Whether you’ve graduated from college with a top-paying major this past May or you’ve been out of school for a couple of years, adjusting to the real world — AKA #adulting — can be tough, if not terrifying. That’s why we’re hooking you up with a checklist of things you should be doing as you attempt to get situated in the workforce:
If words aren’t enough, browse this list of 18 movies to watch for career inspiration (in case your Netflix queue isn’t already long enough). The films might help you decide on a career path or motivate you as begin your job search.
Before you begin applying to jobs, you’ll want to make sure you have a few things in order. You’ll need a killer resume (not sure of how to write a resume? That’s OK! Browse these resume templates for guidance). Filled yours with the best resume keywords and resume skills.

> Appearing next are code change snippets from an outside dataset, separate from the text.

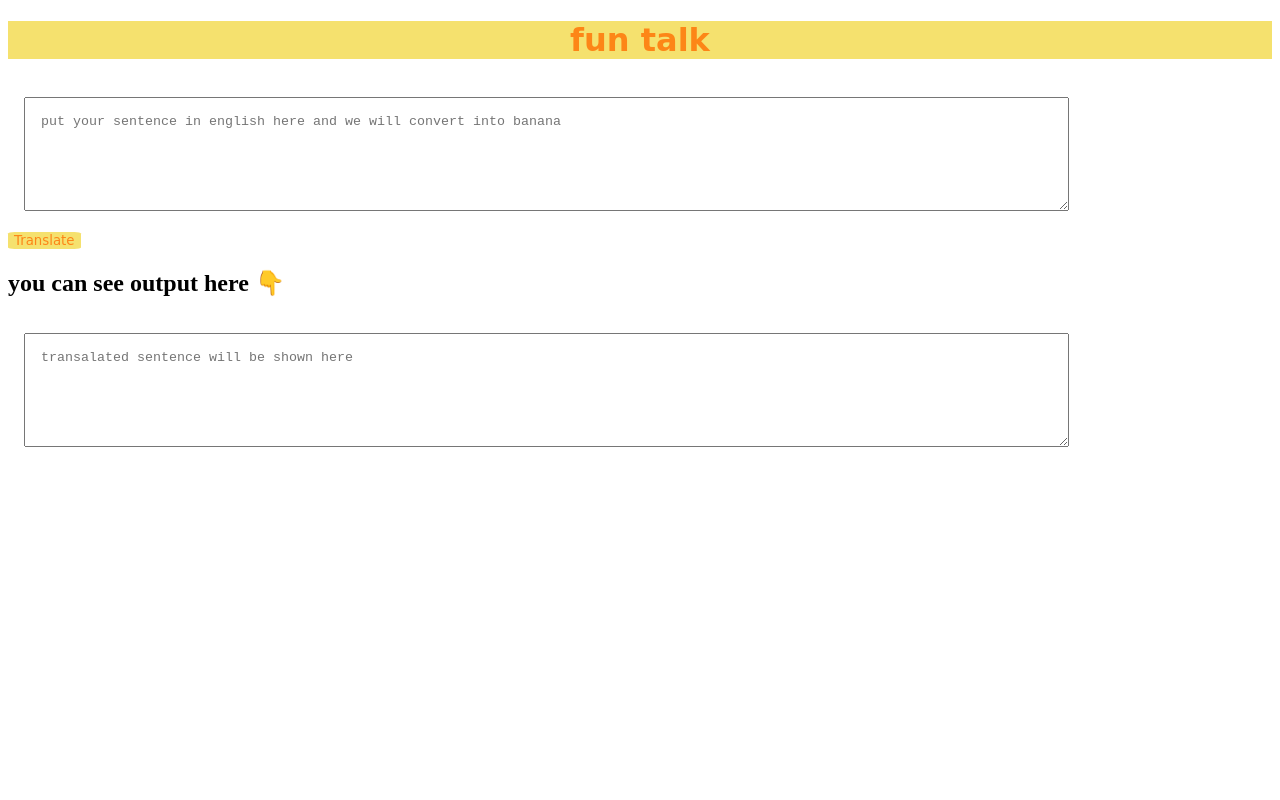
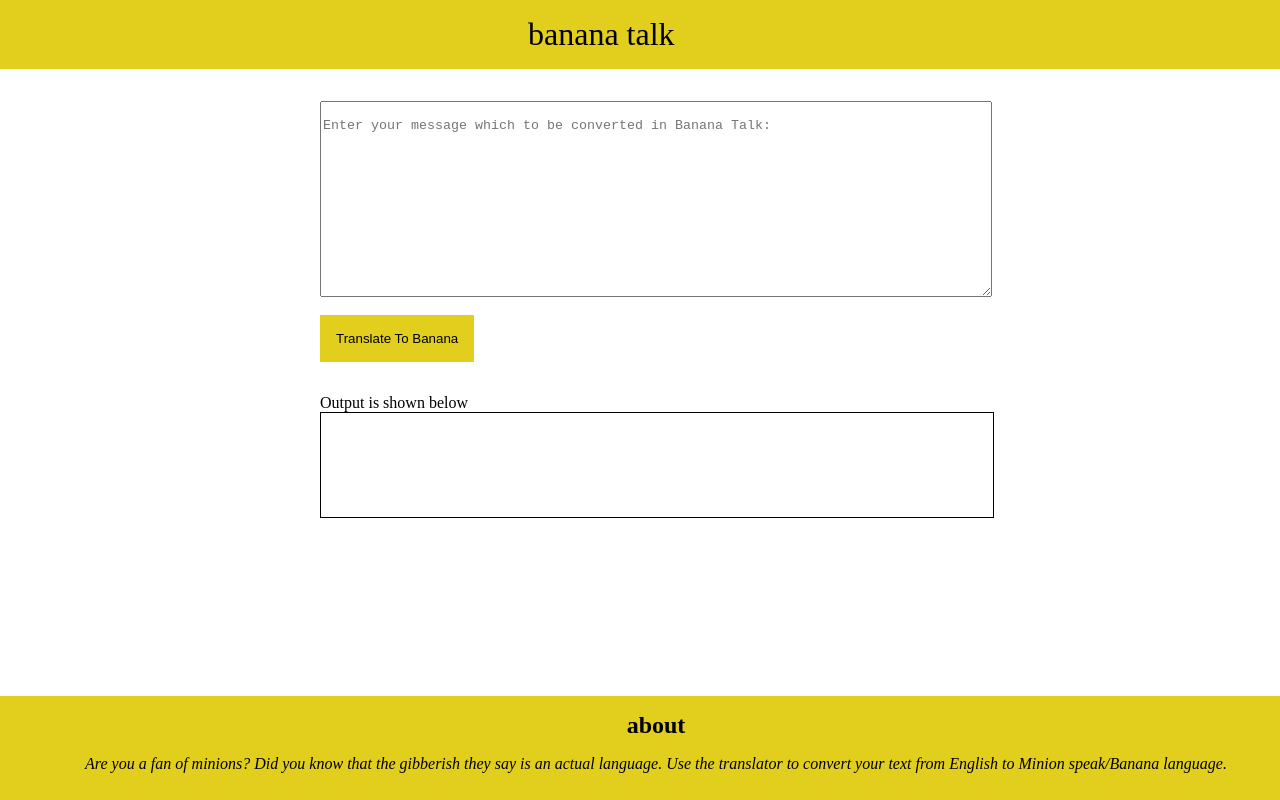
Before and after one commit to Arpit1099/funTranslation, a plain HTML site: page index.html in a window 1280 px wide. Drawn offline with Linux system fonts and the light colour scheme.

Commit message:
Adding JS final

```diff
--- /dev/null
+++ b/app.js
@@ -0,0 +1,59 @@
+// var txtInput=document.querySelector("#txt-input");
+// var btntranslate=document.querySelector("#btn-translate");
+// var outputDiv=document.querySelector("#output");
+
+// var serverURL= "https://api.funtranslations.com/translate/minion.json"
+
+
+// function getTranslationUrl(text){
+//     return serverURL + "?" + "text=" + text
+// }
+
+// function errorHandler(error){
+//     console.log("error occured",error);
+//     alert("something went wrong with server! try after sometime")
+// }
+
+// btntranslate.addEventListener("click",
+// function clickEventHandler()
+// {
+//     var inputText=txtInput.value;
+//     fetch(getTranslationURL(inputText))
+//     .then(response => response.json())
+//     .then(json =>
+//         {
+//             var translatedText=json.contents.translated;
+//             outputDiv.innerText=translatedText;
+//         })
+//     .catch(errorHandler)
+// })
+
+var txtInput=document.querySelector("#txt-input");
+var btntranslate=document.querySelector("#btn-translate");
+var outputDiv=document.querySelector("#output");
+var serverURL= "https://api.funtranslations.com/translate/minion.json"
+
+
+function getTranslationURL(text)
+{
+return serverURL + "?" + "text=" + text
+}
+function errorHandler(error)
+{
+console.log("error occured: "+error)
+alert("something wrong with server!!! Try again after some time")
+}
+
+btntranslate.addEventListener("click",
+function clickEventHandler()
+{
+    var inputText=txtInput.value;
+    fetch(getTranslationURL(inputText))
+    .then(response => response.json())
+    .then(json =>
+        {
+            var translatedText=json.contents.translated;
+        outputDiv.innerText=translatedText;
+        })
+    .catch(errorHandler)
+})
--- a/index.html
+++ b/index.html
@@ -1,4 +1,33 @@
 <!DOCTYPE html>
+<html lang="en">
+<head>
+    <meta charset="UTF-8">
+    <meta name="viewport" content="width=device-width, initial-scale=1.0">
+    <title>banana speak</title>
+    <link href="style.css" rel="stylesheet" />
+</head>
+<body>
+
+   <nav class="banana-header">
+    <div style="font-size: 2rem; padding: 1rem; margin-left: 32pc;">
+        banana talk
+    </div></nav>
+
+    <textarea id="txt-input" placeholder="Enter your message which to be converted in Banana Talk:"></textarea><br/>
+    <button id="btn-translate">Translate To Banana</button>
+   <br/> <div id="output-heading">Output is shown below</div>
+    <div id="output"></div> <br/>
+
+    <script src="app.js" type="text/javascript"></script>
+<footer class="footer">
+    <div style="font-size: x-large;"><b>about</b></div>
+  <p> <i> Are you a fan of minions? Did you know that the gibberish they say is an actual language. Use the translator
+            to convert your text from English to Minion speak/Banana language. </i></p>
+</footer>
+</body>
+</html>
+
+<!-- <!DOCTYPE html>
 <html lang="en">
 <head>
     <meta charset="UTF-8">
@@ -11,11 +40,18 @@
     <div class="header">
         <h1 class="heading1">fun talk</h1>
     </div>
-    <textarea placeholder="put your sentence in english here and we will convert into banana"></textarea>
 
-    <button id="btn-translate" class="btn">Translate</button>
+    <textarea id="txt-input" placeholder="put your sentence in english here and we will convert into banana"></textarea> <br/>
+    <button id="btn-translate" >Translate</button>
 
     <h2>you can see output here 👇</h2>
-    <textarea placeholder="transalated sentence will be shown here"></textarea>
+    <textarea id="output" placeholder="transalated sentence will be shown here"></textarea><br/>
+
+    <script src="app.js" type="text/javascript"></script>
+    <footer class="footer">
+     <div style="font-size: x-large;"><b>About</b></div>
+         <p> <i> Are you a fan of minions? Did you know that the gibberish they say is an actual language. Use the translator
+            to convert your text from English to Minion speak/Banana language. </i></p>
+    </footer>
 </body>
-</html>
+</html> -->
--- a/style.css
+++ b/style.css
@@ -1,4 +1,4 @@
-textarea{
+/* textarea{
     width: 80%;
     height: 10vh;
     margin: 1rem;
@@ -21,4 +21,75 @@ button{
 .heading1{
     color: rgb(253, 134, 23);
     font-family: 'Permanent Marker', cursive;
+} */
+
+@import url('https://fonts.googleapis.com/css2?family=Economica:ital@1&display=swap');
+
+:root
+{
+    --primarycolor: rgb(226, 206, 28);
 }
+
+
+
+
+#txt-input
+{
+    display: block;
+    width: 52%;
+    margin-left: 20rem;
+    margin-top: 2rem;
+    padding-top: 1rem;
+    height: 22vh;
+}
+#output
+{
+    padding: 1rem;
+    margin-left: 20rem;
+    display: block;
+    width: 50%;
+    height: 9vh;
+    border: 1px solid black;
+}
+#btn-translate
+{
+    margin-left: 20rem;
+    padding: 1rem;
+    background-color: var(--primarycolor);
+    border: none;
+}
+body{
+    margin-top: 0px;
+    margin-right: 0px;
+    margin-bottom: 0px;
+    margin-left: 0px;
+}
+
+.banana-header
+{
+background-color: var(--primarycolor);
+display: block;
+
+}
+#output-heading
+{
+    margin-left: 20rem;
+    margin-top: 2rem;
+}
+
+div
+{
+    display: block;
+}
+
+.footer
+{
+    position: fixed;
+    bottom: 0;
+    width: 100%;
+    padding: 1rem;
+    background-color: var(--primarycolor);
+    display: block;
+    text-align: center;
+    height: 9vh;
+}
```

Decide whether you need a resume objective — having one may or may not make sense for you.
You also need to read up on how to write a cover letter and how to address a cover letter — and make sure you take note of these cover letter tips before sending one out. If you’re new to the game, browse these cover letter examples for inspo.
Whether you’re asked, “Where do you see yourself in 5 years?” or “Why should we hire you?” or your interviewer simply begins the discussion with “tell me about yourself,” you don’t want to be caught off guard.
You should also prep questions to ask your interviewer — he or she will no doubt ask, “do you have any questions for me?” as your conversation concludes.
Be ready to discuss your compensation, too. A hiring manager may or may not ask what your salary expectations are, but it’s better to be prepared than flustered. If you have no idea of what you should be expecting, check out these salary calculators that allow you to input some information to determine what kind of compensation you might request or expect from an employer.
Any recent grad should also know how to ask for a reference — chances are you’ll need one, or you’ll need to request a reference letter or recommendation letter, at some point for a job or even if you’re applying to grad school.
Still feeling totally lost? That’s normal. Don’t beat yourself up, but do take some action. Check out these 50 career resources for women and the best companies for women — and take comfort in the fact that you have tons of tools and guides at your disposal!